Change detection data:
BEGIN

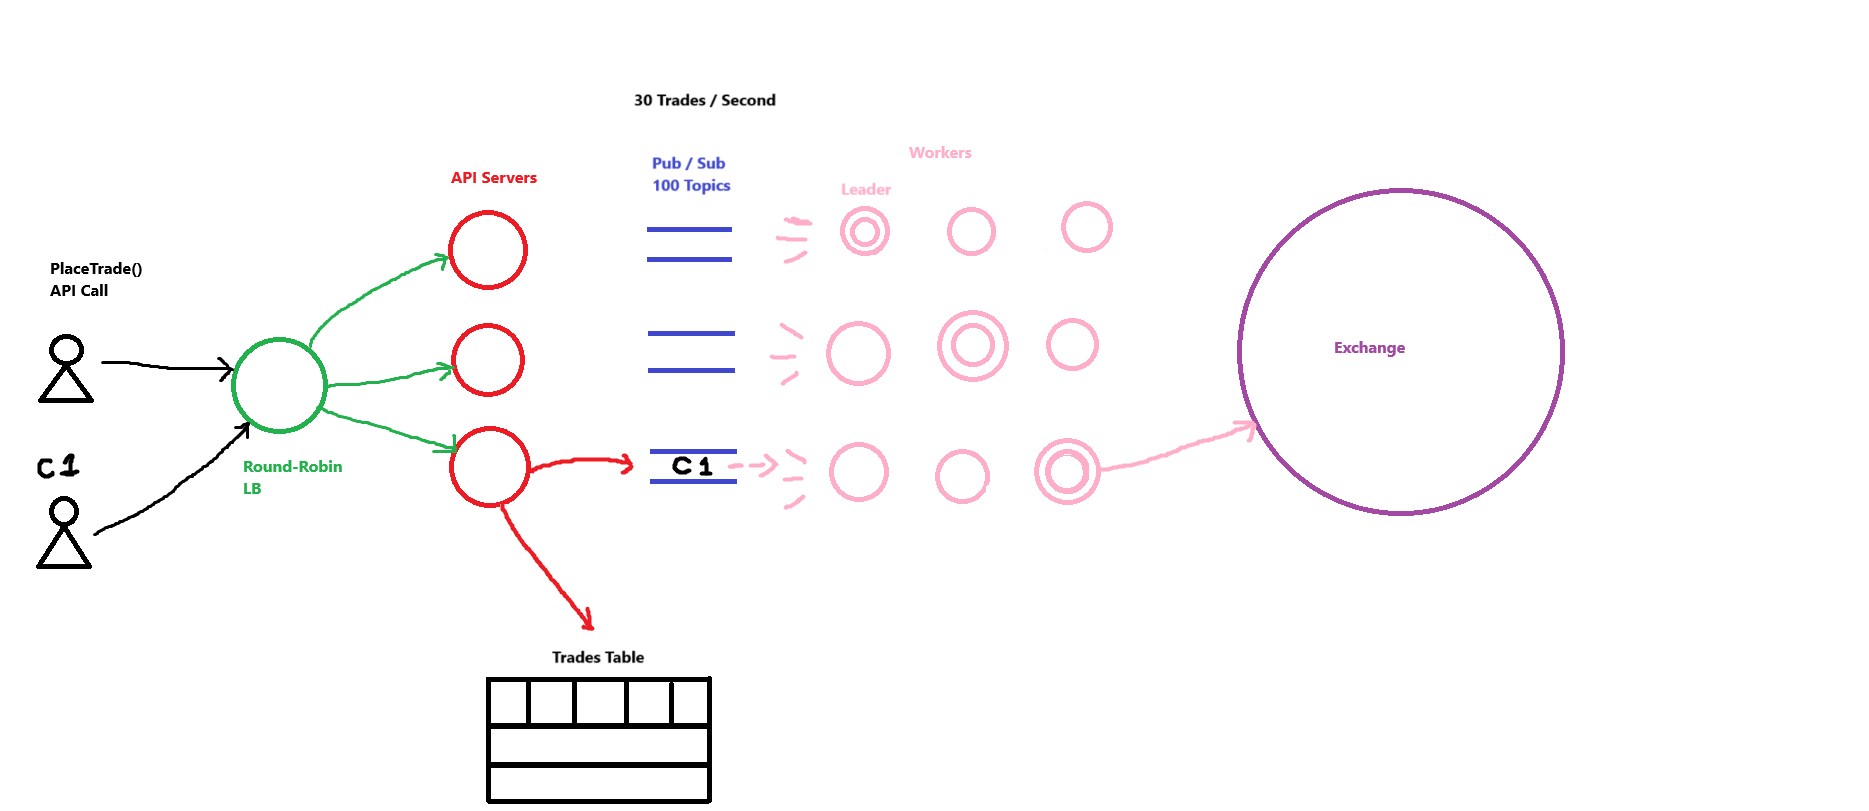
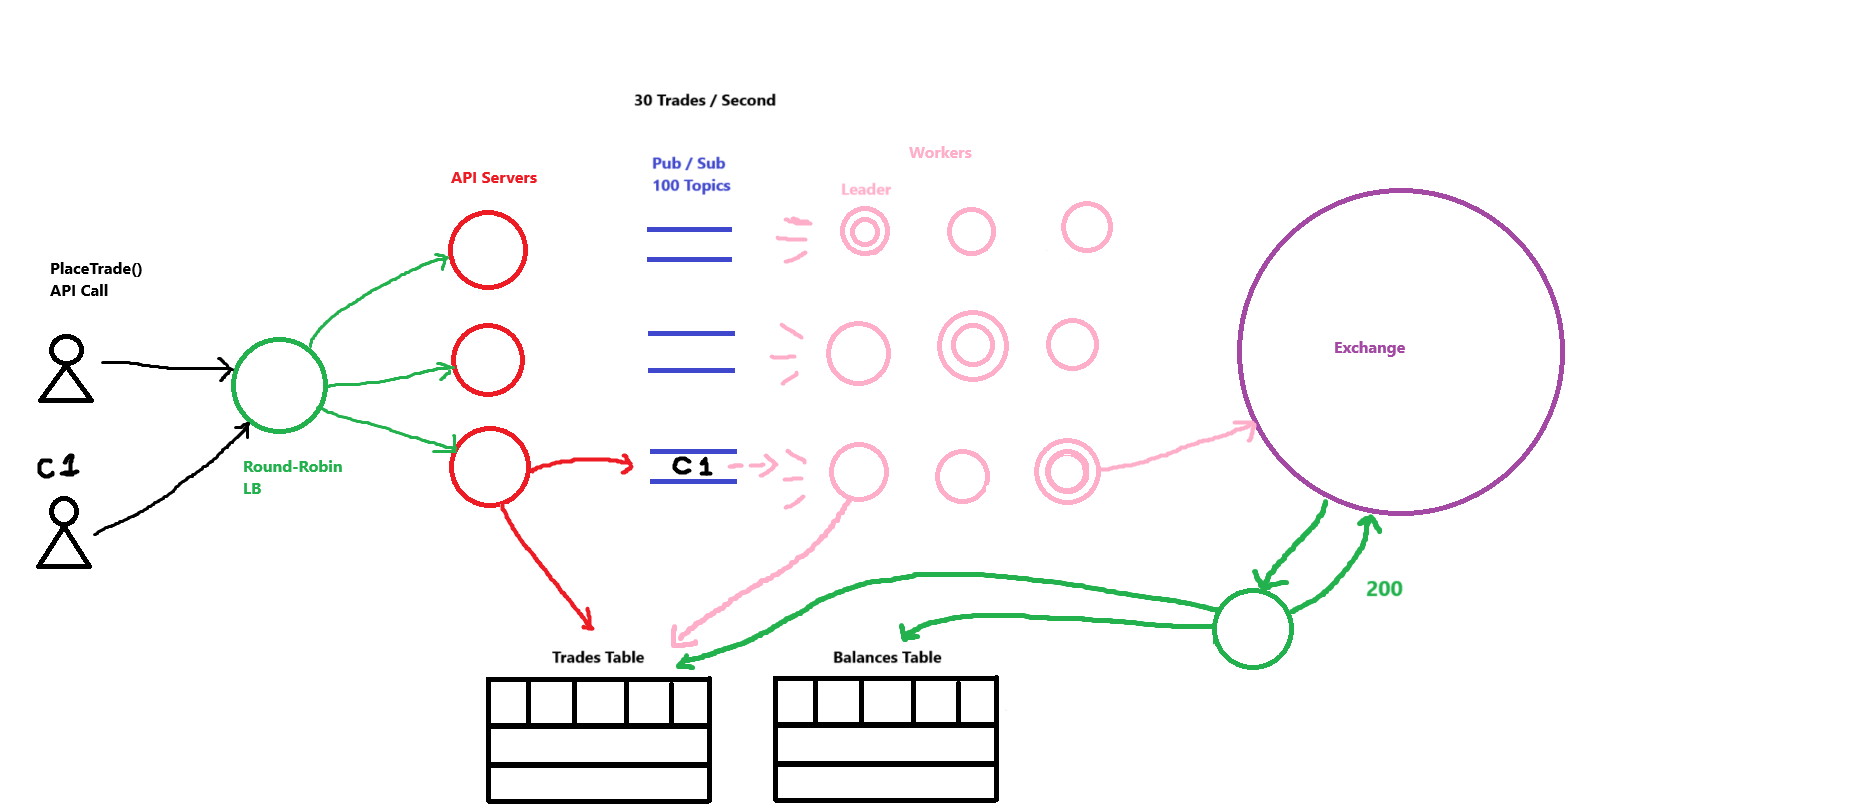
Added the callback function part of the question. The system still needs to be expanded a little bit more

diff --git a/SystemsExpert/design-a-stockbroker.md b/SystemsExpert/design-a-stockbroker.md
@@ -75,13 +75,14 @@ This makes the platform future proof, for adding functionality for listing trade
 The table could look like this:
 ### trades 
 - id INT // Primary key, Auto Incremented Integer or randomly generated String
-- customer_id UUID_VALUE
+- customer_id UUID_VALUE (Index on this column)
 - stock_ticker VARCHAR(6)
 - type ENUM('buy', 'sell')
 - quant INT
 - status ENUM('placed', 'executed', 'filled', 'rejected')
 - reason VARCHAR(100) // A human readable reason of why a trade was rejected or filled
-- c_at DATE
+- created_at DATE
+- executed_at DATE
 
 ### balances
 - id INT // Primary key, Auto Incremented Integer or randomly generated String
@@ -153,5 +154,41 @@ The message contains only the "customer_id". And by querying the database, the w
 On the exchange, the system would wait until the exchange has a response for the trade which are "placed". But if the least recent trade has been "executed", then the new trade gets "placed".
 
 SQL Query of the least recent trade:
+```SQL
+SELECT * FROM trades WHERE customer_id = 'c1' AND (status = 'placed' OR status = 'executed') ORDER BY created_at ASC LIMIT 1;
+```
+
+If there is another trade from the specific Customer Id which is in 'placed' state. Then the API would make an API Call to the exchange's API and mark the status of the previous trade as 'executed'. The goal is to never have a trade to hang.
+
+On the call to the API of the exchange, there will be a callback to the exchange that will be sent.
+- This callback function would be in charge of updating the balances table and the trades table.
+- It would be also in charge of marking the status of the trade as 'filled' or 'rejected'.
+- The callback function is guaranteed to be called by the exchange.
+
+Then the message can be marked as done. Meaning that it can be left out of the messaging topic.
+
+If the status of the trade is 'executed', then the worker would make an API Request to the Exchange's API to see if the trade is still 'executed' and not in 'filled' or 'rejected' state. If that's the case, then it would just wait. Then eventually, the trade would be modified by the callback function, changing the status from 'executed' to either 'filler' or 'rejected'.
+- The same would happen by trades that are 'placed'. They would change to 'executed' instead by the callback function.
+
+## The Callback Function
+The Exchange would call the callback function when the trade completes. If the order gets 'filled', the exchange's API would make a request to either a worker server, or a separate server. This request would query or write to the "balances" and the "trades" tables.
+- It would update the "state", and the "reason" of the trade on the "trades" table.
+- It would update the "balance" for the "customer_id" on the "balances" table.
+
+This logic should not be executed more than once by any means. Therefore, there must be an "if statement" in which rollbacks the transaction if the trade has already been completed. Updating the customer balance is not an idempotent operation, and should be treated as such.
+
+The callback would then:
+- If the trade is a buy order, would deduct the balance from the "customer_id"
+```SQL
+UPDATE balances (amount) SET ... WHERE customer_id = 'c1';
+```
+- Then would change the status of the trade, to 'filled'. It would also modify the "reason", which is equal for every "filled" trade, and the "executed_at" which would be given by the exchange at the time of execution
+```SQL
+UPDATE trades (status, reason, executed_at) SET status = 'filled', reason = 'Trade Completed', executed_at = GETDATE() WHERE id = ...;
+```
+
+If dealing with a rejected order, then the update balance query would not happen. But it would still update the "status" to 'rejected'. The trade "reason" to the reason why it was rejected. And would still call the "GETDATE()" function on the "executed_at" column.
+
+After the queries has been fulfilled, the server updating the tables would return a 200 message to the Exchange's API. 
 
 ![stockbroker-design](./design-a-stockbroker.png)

END

Aim of the task:
Pull every line with "message" from the records.

Response area:
@@ -153,5 +154,41 @@ The message contains only the "customer_id". And by querying the database, the w
+Then the message can be marked as done. Meaning that it can be left out of the messaging topic.
+After the queries has been fulfilled, the server updating the tables would return a 200 message to the Exchange's API. 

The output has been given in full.